(Task goal) Among the entries, find the lines with the string "flex" and report them.

(Stored data entries)

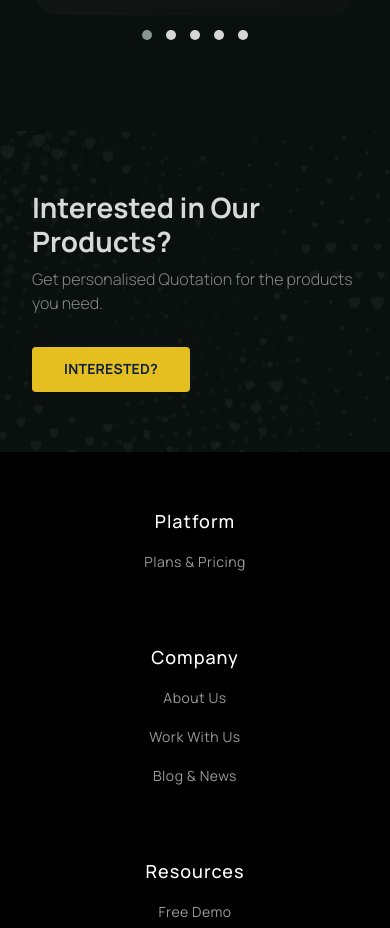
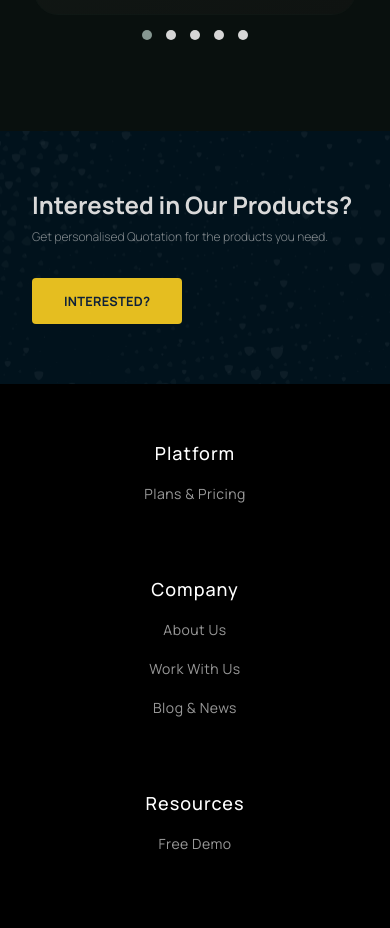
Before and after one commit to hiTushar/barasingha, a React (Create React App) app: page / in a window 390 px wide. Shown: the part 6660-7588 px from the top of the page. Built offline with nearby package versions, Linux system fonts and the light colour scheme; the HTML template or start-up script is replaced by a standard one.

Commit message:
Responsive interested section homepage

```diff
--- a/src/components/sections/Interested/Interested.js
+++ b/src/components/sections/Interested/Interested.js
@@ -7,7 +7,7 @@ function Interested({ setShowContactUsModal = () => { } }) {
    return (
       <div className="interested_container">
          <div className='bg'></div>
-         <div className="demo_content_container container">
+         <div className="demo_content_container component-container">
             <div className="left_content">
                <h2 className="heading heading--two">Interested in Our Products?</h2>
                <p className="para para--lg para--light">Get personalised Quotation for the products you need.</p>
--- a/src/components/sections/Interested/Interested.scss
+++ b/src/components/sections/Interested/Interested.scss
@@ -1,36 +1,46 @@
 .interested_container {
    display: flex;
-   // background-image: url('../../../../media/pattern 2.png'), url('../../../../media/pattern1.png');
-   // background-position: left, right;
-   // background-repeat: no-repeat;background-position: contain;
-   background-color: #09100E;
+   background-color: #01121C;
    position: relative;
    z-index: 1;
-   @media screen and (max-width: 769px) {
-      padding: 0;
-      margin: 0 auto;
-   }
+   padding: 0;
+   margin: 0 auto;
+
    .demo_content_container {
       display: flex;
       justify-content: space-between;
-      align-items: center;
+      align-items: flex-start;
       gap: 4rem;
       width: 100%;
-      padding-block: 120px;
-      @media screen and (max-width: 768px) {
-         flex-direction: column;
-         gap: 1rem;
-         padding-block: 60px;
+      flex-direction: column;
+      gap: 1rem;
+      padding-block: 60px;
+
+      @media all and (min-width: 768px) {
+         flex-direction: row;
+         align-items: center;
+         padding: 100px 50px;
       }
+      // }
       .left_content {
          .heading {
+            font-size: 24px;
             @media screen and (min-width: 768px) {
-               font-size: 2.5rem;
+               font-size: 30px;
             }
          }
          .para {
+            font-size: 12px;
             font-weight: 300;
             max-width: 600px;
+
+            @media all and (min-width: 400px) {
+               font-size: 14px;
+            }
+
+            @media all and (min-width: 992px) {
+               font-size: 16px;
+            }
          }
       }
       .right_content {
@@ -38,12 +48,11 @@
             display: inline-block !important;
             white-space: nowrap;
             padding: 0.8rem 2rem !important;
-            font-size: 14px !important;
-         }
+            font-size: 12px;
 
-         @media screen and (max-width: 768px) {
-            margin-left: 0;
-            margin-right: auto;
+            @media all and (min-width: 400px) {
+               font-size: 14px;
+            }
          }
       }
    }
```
==
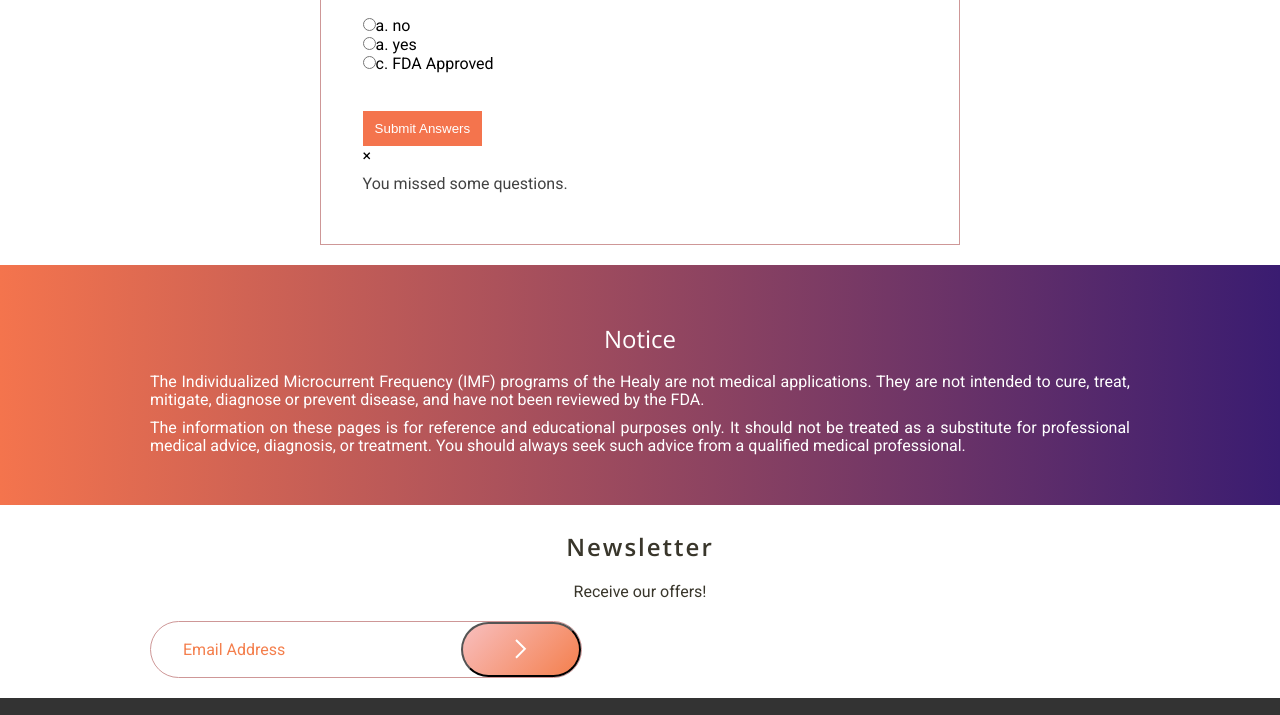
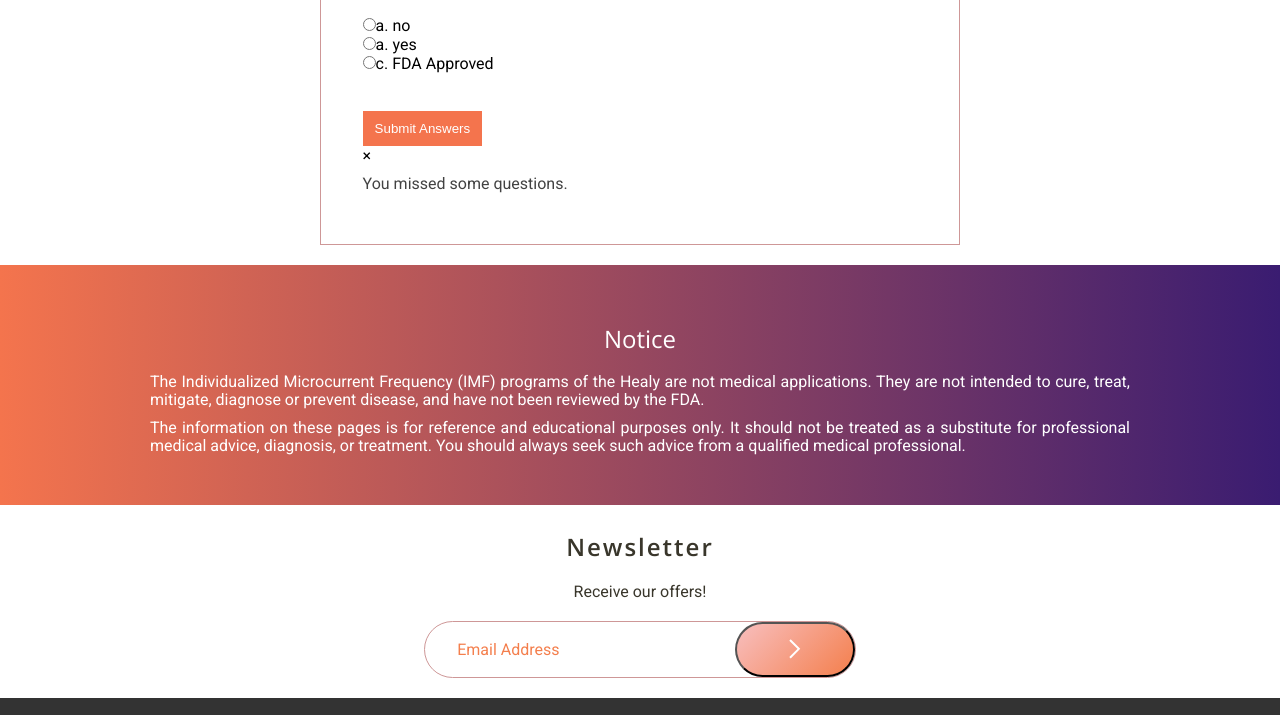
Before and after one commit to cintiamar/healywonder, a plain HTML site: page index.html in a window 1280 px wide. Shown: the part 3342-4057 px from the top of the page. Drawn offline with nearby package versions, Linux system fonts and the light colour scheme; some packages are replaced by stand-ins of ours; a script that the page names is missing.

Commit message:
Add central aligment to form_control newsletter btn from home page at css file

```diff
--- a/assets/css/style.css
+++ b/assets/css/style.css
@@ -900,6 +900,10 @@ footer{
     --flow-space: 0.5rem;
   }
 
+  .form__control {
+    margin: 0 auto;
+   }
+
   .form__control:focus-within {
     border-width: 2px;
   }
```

(Completed exercise)
    display: flex;
       display: flex;
+      align-items: flex-start;
-         flex-direction: column;
+      flex-direction: column;
+         flex-direction: row;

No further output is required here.